In many ways, Palm Beach is Trump’s ideal playground. He doesn’t simply seek attention, he craves confrontation and this subtropical barrier island off the Florida coast uniquely fits the bill.
Since his arrival here, he has breached every Palm Beach sensibility imaginable – from large-crowd events in the gardens of Mar-a-Lago to big groups of noisy children.
In 2006, in a prophetic sign of a political strategy to come, Trump hoisted a giant American flag up an 80ft pole on the grounds of Mar-a-Lago defying Palm Beach bylaws on flag size and height. Local rules dictate no flagpole can be taller than 42 feet.
The town fined him $250 a day while the flag remained up. Meanwhile, he went on CNN to say: “I just get letter after letter saying, ‘Please fight, please don’t let them take down the American flag, it’s a disgrace.’ We gotta preserve the sanctity of the flag.”
Earlier that day, CNN sent a team to the B&T, which was rebuffed by a valet.
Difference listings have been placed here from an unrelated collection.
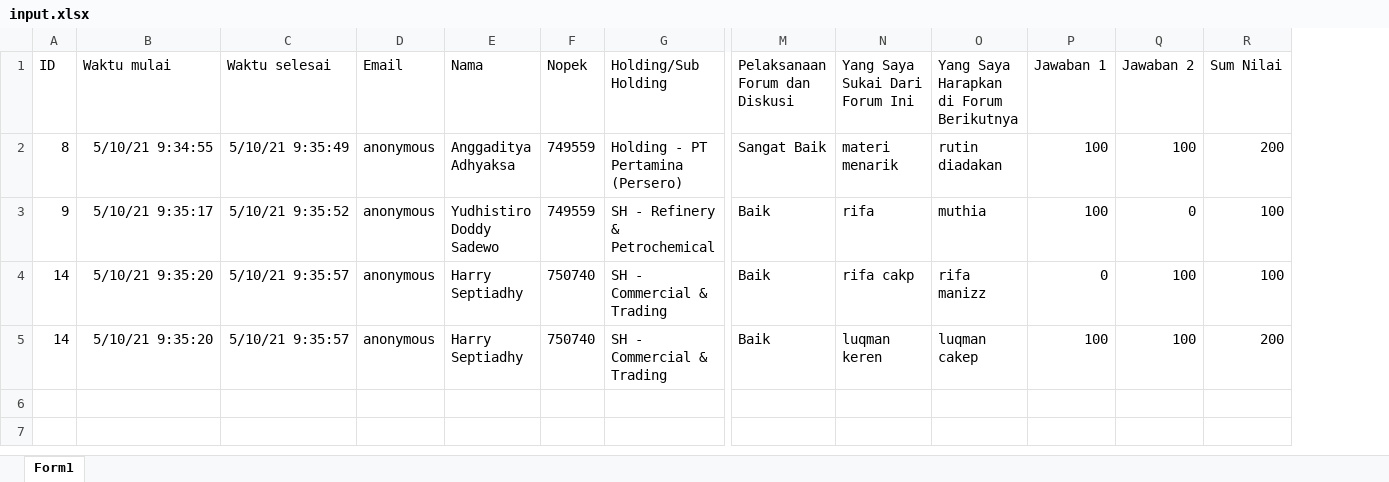
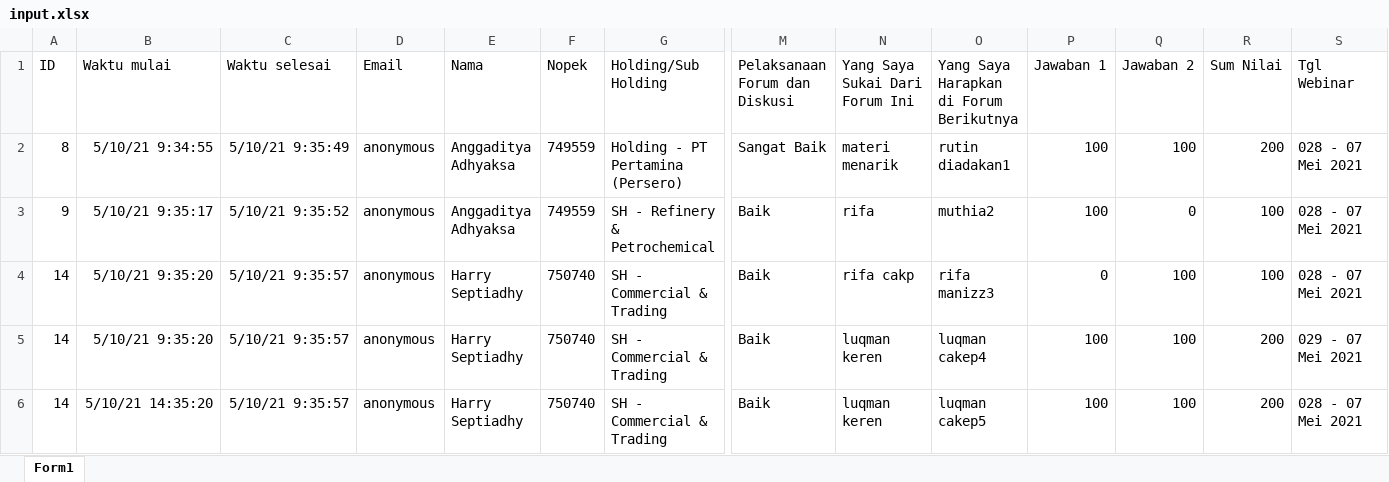
Before and after one commit to luqman-v1/report-rifa, an Excel workbook: public/input.xlsx, sheet Form1, drawn as a sheet; only a part is shown, gaps mark what is left out; values as stored, in another font and other column widths than the file's, no borders; charts and pictures and table styles not drawn; rows hold the shown columns only; the diff names each change by its address in the sheet, - before the commit and + after, or states it on an @@ line.

```diff
--- a/public/input.xlsx (sheet Form1)
+++ b/public/input.xlsx (sheet Form1)
+column S (Tgl Webinar), rows 2-5: 028 - 07 Mei 2021 | 028 - 07 Mei 2021 | 028 - 07 Mei 2021 | 029 - 07 Mei 2021
-O2: rutin diadakan
+O2: rutin diadakan1
-E3 (Nama): Yudhistiro Doddy Sadewo
+E3 (Nama): Anggaditya Adhyaksa
-O3: muthia
+O3: muthia2
-O4: rifa manizz
+O4: rifa manizz3
-O5: luqman cakep
+O5: luqman cakep4
+row 6: 14 | 5/10/21 14:35:20 | 5/10/21 9:35:57 | anonymous | Harry Septiadhy | 750740 | SH - Commercial & Trading | Baik | luqman keren | luqman cakep5 | 100 | 100 | 200 | 028 - 07 Mei 2021
```
Also changed, not shown: charts or pictures, 4 other files.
Reporters later spoke to a shoeshine man, who told them members thought Trump’s big flag “made the whole area look like a used-car dealership”.
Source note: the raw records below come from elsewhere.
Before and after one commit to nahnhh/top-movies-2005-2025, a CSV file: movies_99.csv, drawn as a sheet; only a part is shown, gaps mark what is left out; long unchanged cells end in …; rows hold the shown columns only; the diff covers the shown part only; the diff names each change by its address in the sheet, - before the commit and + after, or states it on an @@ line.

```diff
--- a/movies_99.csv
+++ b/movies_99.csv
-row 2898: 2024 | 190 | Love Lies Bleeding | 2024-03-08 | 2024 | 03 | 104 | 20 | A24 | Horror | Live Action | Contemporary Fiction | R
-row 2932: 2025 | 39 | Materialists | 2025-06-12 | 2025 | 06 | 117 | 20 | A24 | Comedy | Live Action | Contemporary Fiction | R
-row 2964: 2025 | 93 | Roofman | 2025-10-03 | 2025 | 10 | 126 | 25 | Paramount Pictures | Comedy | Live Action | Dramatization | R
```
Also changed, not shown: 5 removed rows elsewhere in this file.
Trump sued the town for $25m over the flag dispute – but eventually dropped the case when his fines reached $120,000. The flag was lowered, but Trump pulled another publicity coup from his hat, promising to donate $100,000 to veterans’ charities.
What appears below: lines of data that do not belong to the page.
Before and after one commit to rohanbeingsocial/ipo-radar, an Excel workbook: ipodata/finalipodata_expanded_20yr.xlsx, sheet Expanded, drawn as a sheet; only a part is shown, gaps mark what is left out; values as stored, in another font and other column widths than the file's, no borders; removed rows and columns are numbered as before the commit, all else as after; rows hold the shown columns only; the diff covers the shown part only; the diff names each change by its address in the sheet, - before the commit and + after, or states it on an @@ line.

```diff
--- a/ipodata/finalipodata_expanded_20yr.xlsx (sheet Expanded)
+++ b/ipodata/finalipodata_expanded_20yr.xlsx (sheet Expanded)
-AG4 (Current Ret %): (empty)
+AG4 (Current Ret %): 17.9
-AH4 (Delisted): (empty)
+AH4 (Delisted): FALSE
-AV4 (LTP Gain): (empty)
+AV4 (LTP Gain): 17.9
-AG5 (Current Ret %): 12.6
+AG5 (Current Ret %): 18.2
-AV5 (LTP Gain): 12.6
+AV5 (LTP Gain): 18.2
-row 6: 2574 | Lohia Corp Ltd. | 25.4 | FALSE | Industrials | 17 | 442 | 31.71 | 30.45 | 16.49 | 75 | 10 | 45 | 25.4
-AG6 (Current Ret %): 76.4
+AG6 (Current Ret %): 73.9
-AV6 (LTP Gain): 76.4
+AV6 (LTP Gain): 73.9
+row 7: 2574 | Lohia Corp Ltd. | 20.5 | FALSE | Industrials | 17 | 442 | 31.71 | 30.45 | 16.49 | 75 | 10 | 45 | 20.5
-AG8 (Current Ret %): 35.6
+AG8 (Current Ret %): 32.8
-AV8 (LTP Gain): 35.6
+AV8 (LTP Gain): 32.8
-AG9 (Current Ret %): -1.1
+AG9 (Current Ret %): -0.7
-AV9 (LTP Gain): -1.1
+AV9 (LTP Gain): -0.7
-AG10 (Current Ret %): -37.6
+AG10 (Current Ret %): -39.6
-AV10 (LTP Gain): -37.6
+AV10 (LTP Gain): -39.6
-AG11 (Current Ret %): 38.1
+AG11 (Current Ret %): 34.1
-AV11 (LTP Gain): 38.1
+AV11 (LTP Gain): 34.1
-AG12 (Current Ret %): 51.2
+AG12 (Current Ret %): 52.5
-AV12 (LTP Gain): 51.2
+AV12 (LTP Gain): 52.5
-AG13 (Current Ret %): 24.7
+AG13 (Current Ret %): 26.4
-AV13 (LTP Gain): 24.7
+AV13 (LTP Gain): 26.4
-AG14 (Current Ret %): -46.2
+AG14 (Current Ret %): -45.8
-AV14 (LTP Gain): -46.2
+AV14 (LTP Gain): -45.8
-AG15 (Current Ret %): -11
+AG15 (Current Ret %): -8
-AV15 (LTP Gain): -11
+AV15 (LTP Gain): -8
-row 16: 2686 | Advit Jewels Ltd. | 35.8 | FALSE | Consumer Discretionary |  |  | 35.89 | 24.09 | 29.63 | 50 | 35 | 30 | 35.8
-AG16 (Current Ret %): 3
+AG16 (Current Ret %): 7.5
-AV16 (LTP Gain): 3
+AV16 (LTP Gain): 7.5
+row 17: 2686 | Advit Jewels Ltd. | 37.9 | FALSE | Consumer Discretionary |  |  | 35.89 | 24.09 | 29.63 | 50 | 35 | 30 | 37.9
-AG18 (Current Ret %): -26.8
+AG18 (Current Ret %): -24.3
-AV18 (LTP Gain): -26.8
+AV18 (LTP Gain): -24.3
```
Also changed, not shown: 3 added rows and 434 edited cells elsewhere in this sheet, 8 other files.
Then there was Trump’s legal action claiming the town had discriminated against him because he allowed black people and Jews to become members of Mar-a-Lago. Another was his $100m lawsuit against Palm Beach International Airport over the noise caused by planes flying over Mar-a-Lago, which was only dropped in November last year, just after Trump won the election.
Obolensky says: “His way of doing things is very Russian – which could explain his affinity with Vladimir Putin. He likes to set off a small bomb in one place and then negotiate the fallout somewhere else. I admire that.
“I do think he likes Palm Beach for more than the confrontation. Where else would he find a place like this? He’s already risen to the top of his own building. In this country, where else is there to go? He already owns big parts of New York, arguably the greatest city in the world. He has businesses everywhere. When you’ve done all that, Palm Beach is really the only place left in America.”
She adds: “Sure, there are clashes – and he usually wins. I think he enjoys Palm Beach very much.”
Meanwhile, as palm trees sway in the sea-breezy heat, Trump’s revenge seems complete, especially now that he’s the president.
But those old Palm Beachers are a resilient bunch – and, no doubt, in some British colonial mansion or Tuscan villa, they’re biding their time over gin and tonics, as the ocean before them churns dollar green.
The US Coast Guard patrols the Atlantic outside Mar-a-Lago, Donald Trump’s golf club and resort in Palm Springs to which the US president welcomed his Chinese counterpart Xi Jinping (opposite page) last week
Mar-a-Lago, which Trump bought for $7m, hosted the wedding of his son Donald Jr and Vanessa Haydon in 2005
Above: Worth Avenue is home to the main shopping district in Palm Springs. Above left: Trump with his wife Melania and their son Barron